» Requirement
Reply with one number only: the count of lines below that contain the word "미사강변동로".

[Saved data entries]
____

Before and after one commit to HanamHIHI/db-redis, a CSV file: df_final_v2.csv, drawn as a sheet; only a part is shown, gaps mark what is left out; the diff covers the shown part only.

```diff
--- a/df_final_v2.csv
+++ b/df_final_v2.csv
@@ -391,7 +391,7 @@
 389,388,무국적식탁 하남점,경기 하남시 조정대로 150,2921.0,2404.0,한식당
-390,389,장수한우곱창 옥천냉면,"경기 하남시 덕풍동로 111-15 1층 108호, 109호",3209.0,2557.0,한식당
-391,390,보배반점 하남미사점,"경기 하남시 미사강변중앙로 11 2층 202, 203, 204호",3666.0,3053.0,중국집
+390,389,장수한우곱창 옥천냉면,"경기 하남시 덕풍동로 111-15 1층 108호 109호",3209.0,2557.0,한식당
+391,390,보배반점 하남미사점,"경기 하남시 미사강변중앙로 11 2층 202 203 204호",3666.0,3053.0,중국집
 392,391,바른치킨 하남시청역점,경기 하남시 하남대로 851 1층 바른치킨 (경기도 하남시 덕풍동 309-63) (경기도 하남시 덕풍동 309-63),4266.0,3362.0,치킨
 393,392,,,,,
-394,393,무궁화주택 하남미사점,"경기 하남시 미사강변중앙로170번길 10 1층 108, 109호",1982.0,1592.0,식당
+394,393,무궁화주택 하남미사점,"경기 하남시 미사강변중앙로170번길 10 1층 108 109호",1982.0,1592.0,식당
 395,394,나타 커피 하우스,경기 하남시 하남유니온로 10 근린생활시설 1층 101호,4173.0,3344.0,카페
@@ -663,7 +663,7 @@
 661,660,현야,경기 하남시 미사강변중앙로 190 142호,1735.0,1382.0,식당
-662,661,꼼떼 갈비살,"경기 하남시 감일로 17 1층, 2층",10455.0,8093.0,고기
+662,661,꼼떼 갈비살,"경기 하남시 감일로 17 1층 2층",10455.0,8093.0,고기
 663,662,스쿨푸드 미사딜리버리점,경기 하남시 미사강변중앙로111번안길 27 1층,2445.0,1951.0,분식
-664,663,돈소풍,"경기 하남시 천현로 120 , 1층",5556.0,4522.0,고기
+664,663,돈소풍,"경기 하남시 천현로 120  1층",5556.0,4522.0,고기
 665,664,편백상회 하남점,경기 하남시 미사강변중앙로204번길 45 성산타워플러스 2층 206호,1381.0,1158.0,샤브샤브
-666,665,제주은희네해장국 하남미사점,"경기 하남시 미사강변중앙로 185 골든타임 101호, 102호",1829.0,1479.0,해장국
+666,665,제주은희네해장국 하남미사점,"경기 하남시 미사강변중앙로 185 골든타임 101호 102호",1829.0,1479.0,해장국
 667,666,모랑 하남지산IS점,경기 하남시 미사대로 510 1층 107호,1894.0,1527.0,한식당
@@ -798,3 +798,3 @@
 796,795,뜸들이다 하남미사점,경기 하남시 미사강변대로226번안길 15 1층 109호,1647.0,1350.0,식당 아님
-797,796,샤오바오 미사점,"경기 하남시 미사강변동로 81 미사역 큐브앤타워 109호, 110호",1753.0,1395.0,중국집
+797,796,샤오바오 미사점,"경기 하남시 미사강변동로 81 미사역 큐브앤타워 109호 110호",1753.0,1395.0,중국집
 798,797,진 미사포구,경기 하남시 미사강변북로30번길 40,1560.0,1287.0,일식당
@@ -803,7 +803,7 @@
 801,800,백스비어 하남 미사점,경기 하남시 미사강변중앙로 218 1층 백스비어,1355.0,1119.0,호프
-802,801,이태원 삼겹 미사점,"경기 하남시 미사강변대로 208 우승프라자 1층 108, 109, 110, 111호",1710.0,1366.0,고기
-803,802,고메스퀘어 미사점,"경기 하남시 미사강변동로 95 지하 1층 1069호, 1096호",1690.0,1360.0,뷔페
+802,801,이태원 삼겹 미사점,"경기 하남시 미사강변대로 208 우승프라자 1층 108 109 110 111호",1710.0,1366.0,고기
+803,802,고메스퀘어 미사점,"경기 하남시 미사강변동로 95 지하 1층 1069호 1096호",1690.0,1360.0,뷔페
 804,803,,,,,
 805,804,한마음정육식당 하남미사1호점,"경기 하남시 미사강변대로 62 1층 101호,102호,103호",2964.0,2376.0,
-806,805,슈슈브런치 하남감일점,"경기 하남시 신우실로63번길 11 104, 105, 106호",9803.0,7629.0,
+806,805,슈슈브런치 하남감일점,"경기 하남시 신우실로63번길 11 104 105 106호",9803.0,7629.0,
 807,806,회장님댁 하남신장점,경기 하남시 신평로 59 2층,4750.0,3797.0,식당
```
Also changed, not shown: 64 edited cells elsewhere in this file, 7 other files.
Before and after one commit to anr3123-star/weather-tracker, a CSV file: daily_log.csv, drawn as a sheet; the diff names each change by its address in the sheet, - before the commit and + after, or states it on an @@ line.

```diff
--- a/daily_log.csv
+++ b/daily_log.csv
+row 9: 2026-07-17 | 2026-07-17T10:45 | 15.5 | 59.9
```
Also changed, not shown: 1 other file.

____

» Answer area
4